My wife's laptop died last week and I just successfully restored it from a backup using the Windows Home Server bootable CD. It's so simple it's creepy. I just bought a new harddrive, booted off a CD, and selected a day from over a week's backups and restored. Twenty minutes later I've got her machine back up with a larger hard drive.
As I was poking around my WHS I noticed how much hard drive space was being used on my Storage Tab. I've got four machines backed up, and about 260gigs is used.
Now, "Duplication" (the WHS software-RAID-like feature) isn't turned on by default for backups in Windows Home Server. All my files are duplicated in all my shared, but since a backup is already a duplication of the original, and since you can store multiple days of backups (I have 7 days, so a week's worth of backups over four machines) there's really no reason to duplicate the backup again.

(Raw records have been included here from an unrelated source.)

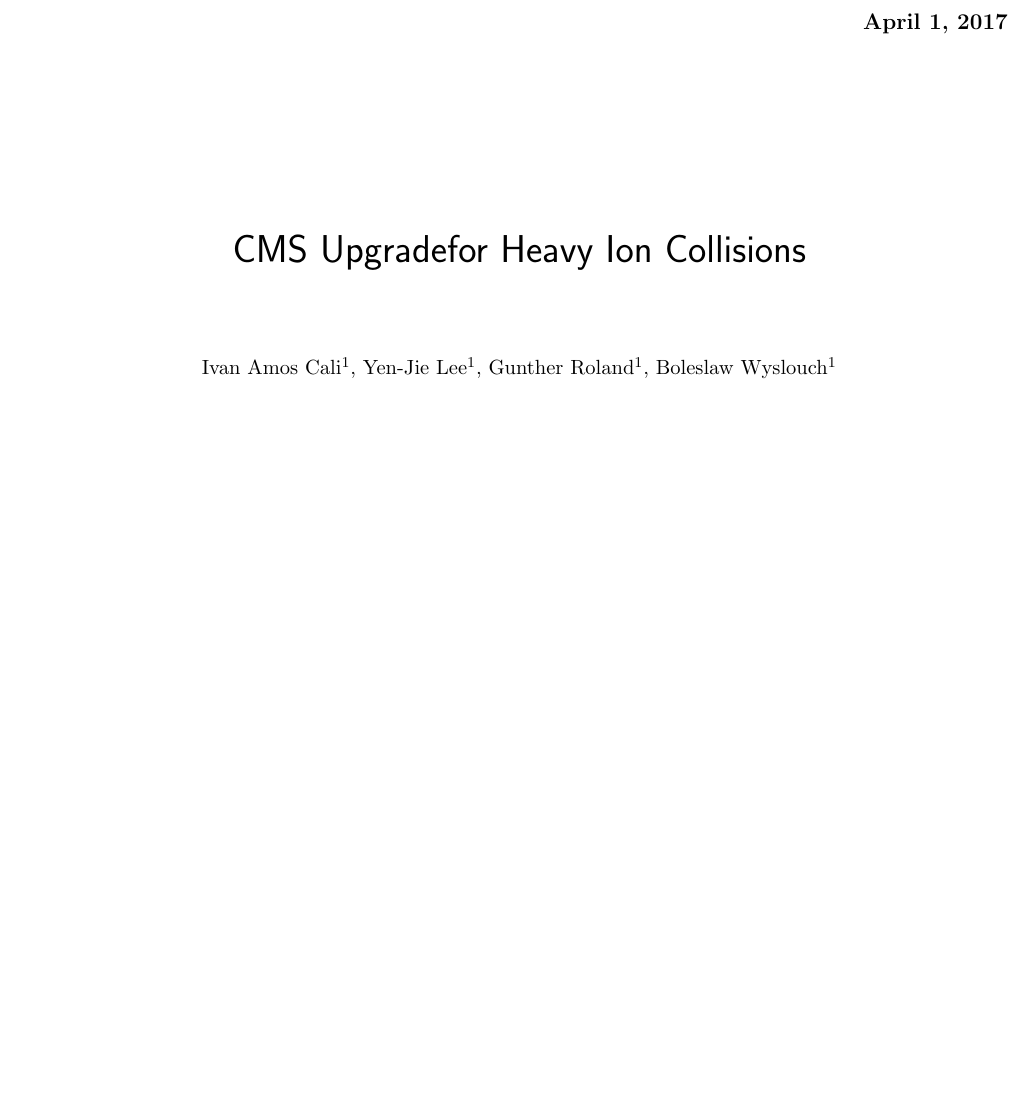
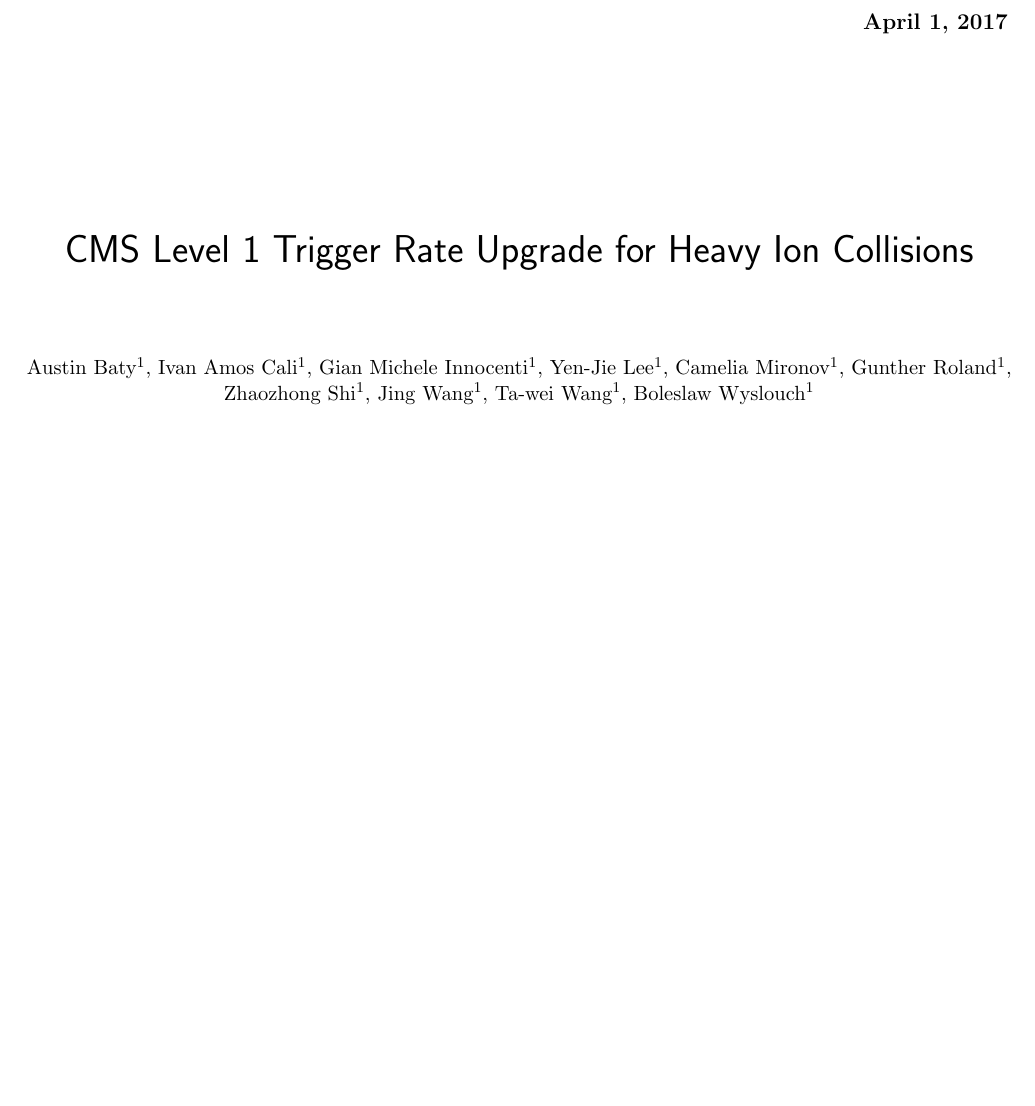
Before and after one commit to icali/MITHIG, a LaTeX document (DOEProposal_HW_2017/notes/DOEProposal_HW_2017/proposal.tex, which reads DOEProposal_HW_2017/notes/DOEProposal_HW_2017/Titlepage.tex): part of page 1 of 17, cut so that both start at the same text, the shorter picture padded with empty space. Compiled offline with pdfLaTeX.

Commit message:
Update the authors and title

```diff
--- a/DOEProposal_HW_2017/notes/DOEProposal_HW_2017/Titlepage.tex
+++ b/DOEProposal_HW_2017/notes/DOEProposal_HW_2017/Titlepage.tex
@@ -2,13 +2,19 @@
 \vspace{-.2 cm}
 \date{\today}
 \vspace{2 cm}
-\title{CMS Upgradefor Heavy Ion Collisions}
+\title{CMS Level 1 Trigger Rate Upgrade for Heavy Ion Collisions}
 
 \vspace{.2 cm}
 \begin{Authlist}
+Austin Baty\footnotemark[1],
 Ivan Amos Cali\footnotemark[1],
+Gian Michele Innocenti\footnotemark[1],
 Yen-Jie Lee\footnotemark[1],
+Camelia Mironov\footnotemark[1],
 Gunther Roland\footnotemark[1],
+Zhaozhong Shi\footnotemark[1],
+Jing Wang\footnotemark[1],
+Ta-wei Wang\footnotemark[1],
 Boleslaw Wyslouch\footnotemark[1]
 \end{Authlist}
 
```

That said, you can go to this totally unsupported and may well go away in the future no warranty express or implied you're on your own don't ask for support from anyone it's your butt not mine Registry key from Regedit:
HKEY_LOCAL_MACHINE\SOFTWARE\Microsoft\Windows Home Server\Storage Manager\Folders

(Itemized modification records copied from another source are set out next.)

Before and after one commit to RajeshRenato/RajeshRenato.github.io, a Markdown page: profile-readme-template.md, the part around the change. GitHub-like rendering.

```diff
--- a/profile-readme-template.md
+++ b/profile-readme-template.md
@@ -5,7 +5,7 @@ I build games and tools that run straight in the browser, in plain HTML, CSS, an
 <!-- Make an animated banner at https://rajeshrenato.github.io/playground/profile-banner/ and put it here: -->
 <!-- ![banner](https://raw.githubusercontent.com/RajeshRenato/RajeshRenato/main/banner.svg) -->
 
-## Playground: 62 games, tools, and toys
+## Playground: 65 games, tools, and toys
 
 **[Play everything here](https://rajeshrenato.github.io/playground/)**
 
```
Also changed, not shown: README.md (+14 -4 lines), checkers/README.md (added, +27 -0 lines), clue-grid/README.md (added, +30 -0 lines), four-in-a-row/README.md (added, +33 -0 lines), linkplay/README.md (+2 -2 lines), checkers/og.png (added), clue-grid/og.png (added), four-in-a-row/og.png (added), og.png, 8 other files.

From a list of GUIDs, find the one that has the FriendlyName of "Windows Home Server Computer Backup." Under that key there is an "Attributes" sub-key. Create a DWORD value "Reliable" = 1.
(If these instructions are too technical or don't make sense, you might want to reconsider heading down this path, or you can find a nerd to do this. I don't want to make this too easy because if you do this unsupported thing, I'd hate to have your house burst into flames because if it.)
Setting this value does one simple thing, it turns on duplication of the backups database.
- This value isn't referenced or mentioned in the WHS SDK, so it's officially unsupported right now.
- It might go away some day.
- I don't work for the WHS team, so you probably shouldn't listen to me but rather to them.
You might freak out and ask yourself, "why wasn't this turned on by default?" Well, there are some pretty good reasons actually. There can be a significant performance impact. From a team member:
"Whenever you change the contents of a duplicated file, after you close the file, the migrator copies the entire contents of the file to the second disk. The nature of backup is that it frequently makes small changes to large files, meaning that the migrator may end up doing far more work than the backup process does."
That makes sense. If I'm running nightly backups of four machines I could easily see the migrator (the service that makes duplicates) running all night long on my machine. But, I'm also paranoid about losing data so I think this key is for me. It may not be for you, but it's nice to know it's there.